Informal surveys seem to indicate that most farriers are opposed to licensing the trade. But that doesn’t mean that many farriers aren’t concerned about the quality of the work done by horseshoers.
Over the years, several organizations have been established with a goal of encouraging education and establishing standards for horseshoeing work. Here is a look at the voluntary certification levels that some of those organizations have established and the requirements for earning them.
Source: American Farrier’s Association Web site: www.americanfarriers.org
Intern Classification (IC)
Purpose: Provide testing and recognition for those just starting in farriery, a level for students graduating from formal horseshoeing training or progressing as an apprentice. This is a CLASSIFICATION only, NOT a certification as a qualified farrier.
Intern Written Test: Multiple choice - true/false questions. Anatomy (2 basic topics), 20 percent (bones, 10 percent, tendons and ligaments, 10 percent). Physiology, 20 percent. Pathology, 10 percent. Gaits and movement problems, 10 percent. Horseshoes and nails, 40 percent.
Eighty percent is the required passing score. Seventy percent on the Certified Farrier written tests will be accepted as a passing score for Intern Classification.

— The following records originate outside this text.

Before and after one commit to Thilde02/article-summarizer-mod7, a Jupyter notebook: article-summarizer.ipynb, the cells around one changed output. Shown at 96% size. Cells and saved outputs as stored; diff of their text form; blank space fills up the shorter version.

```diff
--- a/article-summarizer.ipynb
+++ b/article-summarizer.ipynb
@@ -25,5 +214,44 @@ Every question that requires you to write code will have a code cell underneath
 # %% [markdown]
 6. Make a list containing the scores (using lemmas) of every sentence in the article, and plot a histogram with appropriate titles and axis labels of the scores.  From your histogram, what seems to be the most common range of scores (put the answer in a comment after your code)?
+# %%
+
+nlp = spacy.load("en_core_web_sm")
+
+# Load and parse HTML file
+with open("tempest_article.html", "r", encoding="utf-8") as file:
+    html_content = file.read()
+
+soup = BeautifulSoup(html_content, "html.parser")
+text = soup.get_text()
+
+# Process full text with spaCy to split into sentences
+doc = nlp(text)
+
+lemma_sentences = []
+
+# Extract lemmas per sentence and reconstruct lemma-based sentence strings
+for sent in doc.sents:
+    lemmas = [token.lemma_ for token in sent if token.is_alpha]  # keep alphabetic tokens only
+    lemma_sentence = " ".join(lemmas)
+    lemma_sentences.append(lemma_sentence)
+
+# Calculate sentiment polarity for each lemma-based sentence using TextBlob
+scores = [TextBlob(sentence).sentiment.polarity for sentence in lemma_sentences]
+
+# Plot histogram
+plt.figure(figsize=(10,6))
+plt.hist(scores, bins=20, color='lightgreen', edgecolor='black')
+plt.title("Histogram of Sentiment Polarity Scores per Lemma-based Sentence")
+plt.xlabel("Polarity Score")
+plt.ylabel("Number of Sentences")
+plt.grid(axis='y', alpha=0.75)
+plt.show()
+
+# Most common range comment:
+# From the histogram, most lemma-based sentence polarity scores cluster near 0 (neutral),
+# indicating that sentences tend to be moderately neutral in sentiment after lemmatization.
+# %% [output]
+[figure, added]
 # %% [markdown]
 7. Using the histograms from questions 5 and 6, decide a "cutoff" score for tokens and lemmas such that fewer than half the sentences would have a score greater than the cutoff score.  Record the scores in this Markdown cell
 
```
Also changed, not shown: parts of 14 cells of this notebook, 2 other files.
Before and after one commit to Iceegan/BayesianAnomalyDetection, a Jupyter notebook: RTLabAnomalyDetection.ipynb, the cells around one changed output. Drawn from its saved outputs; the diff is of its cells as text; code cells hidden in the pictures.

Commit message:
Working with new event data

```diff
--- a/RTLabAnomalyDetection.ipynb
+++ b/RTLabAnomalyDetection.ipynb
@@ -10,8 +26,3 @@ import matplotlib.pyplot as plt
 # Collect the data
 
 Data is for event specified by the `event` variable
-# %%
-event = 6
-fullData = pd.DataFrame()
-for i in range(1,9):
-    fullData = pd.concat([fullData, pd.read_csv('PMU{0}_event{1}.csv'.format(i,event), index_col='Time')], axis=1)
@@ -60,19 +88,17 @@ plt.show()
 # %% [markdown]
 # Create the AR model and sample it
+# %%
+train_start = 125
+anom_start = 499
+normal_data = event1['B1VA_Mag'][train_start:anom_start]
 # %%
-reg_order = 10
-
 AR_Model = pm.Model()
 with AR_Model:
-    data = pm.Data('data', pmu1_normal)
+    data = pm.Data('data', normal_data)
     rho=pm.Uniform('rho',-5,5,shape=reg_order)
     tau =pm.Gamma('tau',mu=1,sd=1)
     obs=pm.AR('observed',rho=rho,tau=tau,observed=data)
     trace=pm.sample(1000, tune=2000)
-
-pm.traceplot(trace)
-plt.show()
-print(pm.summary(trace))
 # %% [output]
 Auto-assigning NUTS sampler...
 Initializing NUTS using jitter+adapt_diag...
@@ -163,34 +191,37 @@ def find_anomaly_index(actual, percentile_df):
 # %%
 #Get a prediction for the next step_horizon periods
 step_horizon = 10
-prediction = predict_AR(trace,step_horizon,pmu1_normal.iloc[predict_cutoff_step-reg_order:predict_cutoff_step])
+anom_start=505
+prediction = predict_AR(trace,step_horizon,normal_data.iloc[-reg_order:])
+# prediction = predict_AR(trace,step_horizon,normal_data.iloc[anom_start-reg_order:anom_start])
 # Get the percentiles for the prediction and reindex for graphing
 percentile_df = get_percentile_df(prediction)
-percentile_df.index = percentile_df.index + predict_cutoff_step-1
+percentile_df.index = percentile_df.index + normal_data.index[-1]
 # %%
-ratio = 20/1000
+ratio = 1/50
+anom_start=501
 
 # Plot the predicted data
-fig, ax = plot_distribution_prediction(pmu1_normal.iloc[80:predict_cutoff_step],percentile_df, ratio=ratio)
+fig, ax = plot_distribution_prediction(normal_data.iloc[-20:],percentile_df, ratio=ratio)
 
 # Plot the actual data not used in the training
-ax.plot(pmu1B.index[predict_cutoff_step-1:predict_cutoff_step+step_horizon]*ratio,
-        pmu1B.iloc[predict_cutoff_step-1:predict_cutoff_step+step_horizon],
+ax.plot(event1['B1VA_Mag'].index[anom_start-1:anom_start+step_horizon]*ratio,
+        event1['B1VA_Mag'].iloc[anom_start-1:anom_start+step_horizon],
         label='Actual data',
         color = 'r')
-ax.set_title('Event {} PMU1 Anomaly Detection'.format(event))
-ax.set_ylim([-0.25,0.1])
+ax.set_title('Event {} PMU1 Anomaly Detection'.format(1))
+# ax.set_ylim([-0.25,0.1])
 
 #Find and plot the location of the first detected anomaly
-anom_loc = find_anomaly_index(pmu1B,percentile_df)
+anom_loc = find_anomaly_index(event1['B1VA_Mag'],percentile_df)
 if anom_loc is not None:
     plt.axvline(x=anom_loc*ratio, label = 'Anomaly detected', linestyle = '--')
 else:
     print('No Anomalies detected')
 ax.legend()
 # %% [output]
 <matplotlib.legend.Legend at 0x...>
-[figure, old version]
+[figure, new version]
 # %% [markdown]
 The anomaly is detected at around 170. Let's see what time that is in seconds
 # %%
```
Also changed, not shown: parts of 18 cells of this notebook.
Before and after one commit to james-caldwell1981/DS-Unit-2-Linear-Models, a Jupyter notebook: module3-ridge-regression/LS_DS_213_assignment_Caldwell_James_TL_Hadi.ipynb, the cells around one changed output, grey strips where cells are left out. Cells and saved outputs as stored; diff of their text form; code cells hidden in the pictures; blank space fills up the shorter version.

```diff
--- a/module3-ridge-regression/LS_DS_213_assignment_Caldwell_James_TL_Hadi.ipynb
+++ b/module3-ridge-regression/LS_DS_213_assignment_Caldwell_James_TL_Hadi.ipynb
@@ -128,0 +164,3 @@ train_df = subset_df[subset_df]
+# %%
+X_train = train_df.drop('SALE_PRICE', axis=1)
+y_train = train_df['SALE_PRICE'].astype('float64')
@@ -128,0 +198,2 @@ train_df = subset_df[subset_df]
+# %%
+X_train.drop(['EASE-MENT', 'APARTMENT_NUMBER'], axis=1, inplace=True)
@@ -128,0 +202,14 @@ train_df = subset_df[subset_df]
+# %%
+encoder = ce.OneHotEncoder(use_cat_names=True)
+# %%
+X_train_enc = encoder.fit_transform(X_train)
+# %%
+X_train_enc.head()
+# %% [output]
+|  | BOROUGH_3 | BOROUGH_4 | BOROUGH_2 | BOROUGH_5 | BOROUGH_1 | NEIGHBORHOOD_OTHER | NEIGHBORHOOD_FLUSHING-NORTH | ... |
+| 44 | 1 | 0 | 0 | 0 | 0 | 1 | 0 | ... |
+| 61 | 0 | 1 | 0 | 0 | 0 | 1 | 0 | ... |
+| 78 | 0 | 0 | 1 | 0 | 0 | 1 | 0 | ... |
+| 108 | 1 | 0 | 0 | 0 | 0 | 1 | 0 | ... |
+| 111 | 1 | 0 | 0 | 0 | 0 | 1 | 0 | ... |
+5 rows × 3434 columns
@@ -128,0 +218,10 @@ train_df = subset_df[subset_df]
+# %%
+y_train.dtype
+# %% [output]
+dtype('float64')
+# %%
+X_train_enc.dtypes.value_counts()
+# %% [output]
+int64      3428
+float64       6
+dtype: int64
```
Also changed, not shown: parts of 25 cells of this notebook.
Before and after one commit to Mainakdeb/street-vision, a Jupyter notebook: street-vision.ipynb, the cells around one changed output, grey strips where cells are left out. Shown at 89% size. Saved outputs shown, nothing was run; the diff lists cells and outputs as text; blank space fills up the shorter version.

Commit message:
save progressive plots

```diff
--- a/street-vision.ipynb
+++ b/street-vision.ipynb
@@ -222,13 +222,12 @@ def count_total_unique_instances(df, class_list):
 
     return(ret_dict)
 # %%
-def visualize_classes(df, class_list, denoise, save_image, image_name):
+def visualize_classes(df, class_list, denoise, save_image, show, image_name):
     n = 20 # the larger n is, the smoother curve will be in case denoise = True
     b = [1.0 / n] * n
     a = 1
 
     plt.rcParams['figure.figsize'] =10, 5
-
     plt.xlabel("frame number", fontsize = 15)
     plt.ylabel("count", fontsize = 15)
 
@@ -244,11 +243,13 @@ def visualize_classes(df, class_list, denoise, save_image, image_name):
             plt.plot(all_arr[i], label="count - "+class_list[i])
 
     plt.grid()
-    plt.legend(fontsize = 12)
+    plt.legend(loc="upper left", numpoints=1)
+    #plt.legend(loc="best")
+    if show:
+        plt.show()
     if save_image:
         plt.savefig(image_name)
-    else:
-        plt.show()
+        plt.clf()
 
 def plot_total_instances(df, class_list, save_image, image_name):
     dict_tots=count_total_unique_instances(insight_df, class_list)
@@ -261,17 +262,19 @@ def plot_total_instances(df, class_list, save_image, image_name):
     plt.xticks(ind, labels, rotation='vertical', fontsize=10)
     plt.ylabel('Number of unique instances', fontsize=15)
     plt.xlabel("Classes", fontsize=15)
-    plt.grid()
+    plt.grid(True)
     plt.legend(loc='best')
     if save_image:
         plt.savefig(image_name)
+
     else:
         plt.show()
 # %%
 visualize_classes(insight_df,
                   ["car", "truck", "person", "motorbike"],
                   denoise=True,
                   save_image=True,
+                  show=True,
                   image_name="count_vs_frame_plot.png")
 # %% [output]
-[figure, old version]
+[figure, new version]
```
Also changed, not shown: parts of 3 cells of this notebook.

Intern Practical Test: Same as Certified Farrier but extend time limit to 1.5 hours. Overtime Certified Farrier candidates may apply score to this level. Seventy percent minimum passing. We are looking for correct work without the pressure of requiring efficient speed.
Certified Farrier (CF)
Certified Written Exam: Consists of multiple choice and true/false questions.
Time Limit: 1 hour.
Passing: 80 percent or…